Looking through the entries, count each line where the string "inflation" occurs, and write only the total.
══════
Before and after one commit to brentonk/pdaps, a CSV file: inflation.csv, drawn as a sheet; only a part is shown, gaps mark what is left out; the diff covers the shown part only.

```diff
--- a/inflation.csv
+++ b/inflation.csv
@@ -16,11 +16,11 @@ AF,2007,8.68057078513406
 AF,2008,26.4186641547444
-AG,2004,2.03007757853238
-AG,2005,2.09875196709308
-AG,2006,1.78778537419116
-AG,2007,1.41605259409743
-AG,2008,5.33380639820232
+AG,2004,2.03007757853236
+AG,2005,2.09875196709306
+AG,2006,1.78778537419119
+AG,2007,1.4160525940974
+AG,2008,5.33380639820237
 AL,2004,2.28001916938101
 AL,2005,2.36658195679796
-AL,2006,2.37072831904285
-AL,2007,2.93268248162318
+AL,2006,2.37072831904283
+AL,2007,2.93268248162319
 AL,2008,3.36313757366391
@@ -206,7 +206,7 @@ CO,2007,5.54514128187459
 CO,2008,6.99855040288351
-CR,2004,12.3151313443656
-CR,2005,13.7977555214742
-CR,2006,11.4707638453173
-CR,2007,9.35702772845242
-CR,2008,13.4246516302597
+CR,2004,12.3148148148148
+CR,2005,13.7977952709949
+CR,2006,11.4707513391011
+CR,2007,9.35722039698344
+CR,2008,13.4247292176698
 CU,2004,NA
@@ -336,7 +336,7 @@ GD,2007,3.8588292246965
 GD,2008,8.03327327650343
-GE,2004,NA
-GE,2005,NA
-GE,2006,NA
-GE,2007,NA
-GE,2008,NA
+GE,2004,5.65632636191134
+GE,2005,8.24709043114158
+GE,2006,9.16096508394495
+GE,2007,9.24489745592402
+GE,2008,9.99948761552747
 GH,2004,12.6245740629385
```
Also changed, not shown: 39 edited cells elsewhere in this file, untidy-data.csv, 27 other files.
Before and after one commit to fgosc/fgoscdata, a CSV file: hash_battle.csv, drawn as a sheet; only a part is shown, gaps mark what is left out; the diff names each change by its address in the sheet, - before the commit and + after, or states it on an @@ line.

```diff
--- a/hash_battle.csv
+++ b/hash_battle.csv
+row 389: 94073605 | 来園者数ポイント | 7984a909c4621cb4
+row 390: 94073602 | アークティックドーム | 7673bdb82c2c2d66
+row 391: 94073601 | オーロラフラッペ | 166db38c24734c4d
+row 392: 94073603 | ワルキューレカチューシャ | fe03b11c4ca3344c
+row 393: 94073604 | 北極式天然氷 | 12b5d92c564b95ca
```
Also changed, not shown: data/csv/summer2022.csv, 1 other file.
══════
# Your solution:
3